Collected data
▼▼▼
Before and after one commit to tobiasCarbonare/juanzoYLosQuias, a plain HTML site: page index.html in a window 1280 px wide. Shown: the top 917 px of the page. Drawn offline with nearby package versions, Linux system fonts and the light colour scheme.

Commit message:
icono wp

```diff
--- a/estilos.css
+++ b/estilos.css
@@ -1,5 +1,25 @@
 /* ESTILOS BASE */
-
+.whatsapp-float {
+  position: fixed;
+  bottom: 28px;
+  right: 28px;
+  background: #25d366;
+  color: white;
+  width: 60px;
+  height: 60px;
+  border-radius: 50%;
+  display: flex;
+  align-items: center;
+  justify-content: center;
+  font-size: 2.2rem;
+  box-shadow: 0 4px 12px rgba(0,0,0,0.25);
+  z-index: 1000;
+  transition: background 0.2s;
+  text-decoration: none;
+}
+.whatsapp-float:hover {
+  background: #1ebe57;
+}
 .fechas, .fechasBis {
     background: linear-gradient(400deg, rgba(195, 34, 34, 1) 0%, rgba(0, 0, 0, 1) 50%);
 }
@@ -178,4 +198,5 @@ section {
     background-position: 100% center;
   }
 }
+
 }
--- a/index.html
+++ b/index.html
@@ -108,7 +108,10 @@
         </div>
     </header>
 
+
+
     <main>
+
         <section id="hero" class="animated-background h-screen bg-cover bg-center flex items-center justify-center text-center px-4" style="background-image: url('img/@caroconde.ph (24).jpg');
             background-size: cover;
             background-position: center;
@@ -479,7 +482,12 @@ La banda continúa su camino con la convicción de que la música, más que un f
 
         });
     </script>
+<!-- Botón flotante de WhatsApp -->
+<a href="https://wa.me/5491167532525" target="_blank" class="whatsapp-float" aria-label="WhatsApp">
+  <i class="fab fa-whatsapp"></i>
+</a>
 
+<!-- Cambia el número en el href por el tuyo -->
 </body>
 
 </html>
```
▲▲▲
▼▼▼
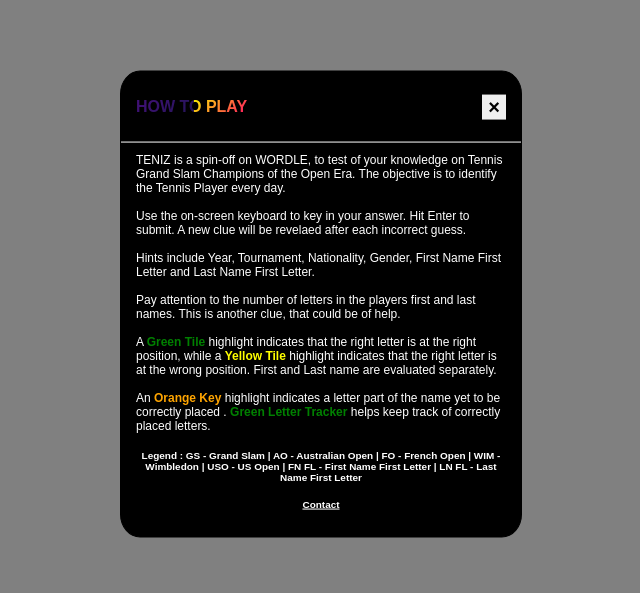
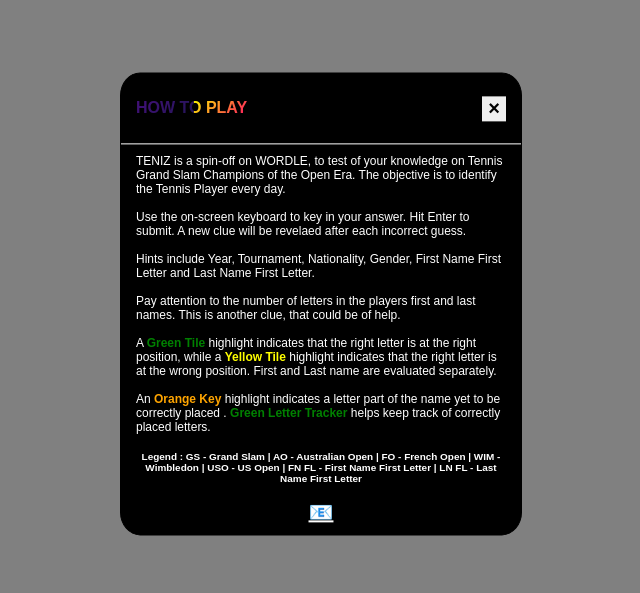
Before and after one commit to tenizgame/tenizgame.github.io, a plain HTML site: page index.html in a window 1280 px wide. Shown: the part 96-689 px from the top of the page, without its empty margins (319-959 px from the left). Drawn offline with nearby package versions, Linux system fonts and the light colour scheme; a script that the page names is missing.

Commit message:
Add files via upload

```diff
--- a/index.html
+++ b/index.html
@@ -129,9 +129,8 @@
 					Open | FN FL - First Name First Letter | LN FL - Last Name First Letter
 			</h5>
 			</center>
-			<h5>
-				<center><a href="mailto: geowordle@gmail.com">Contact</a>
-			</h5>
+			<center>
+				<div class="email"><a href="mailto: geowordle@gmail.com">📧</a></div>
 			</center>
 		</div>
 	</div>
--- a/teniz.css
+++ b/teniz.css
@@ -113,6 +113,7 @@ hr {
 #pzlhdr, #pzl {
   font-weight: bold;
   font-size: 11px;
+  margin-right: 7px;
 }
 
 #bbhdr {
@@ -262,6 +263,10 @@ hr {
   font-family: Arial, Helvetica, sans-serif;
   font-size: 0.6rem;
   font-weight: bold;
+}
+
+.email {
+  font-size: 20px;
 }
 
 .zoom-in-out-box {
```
▲▲▲
Goal of the exercise –
Out of the entries, report each line that contains the word "class".

Exercise output –
         <section id="hero" class="animated-background h-screen bg-cover bg-center flex items-center justify-center text-center px-4" style="background-image: url('img/@caroconde.ph (24).jpg');
+<a href="https://wa.me/5491167532525" target="_blank" class="whatsapp-float" aria-label="WhatsApp">
+  <i class="fab fa-whatsapp"></i>
+				<div class="email"><a href="mailto: geowordle@gmail.com">📧</a></div>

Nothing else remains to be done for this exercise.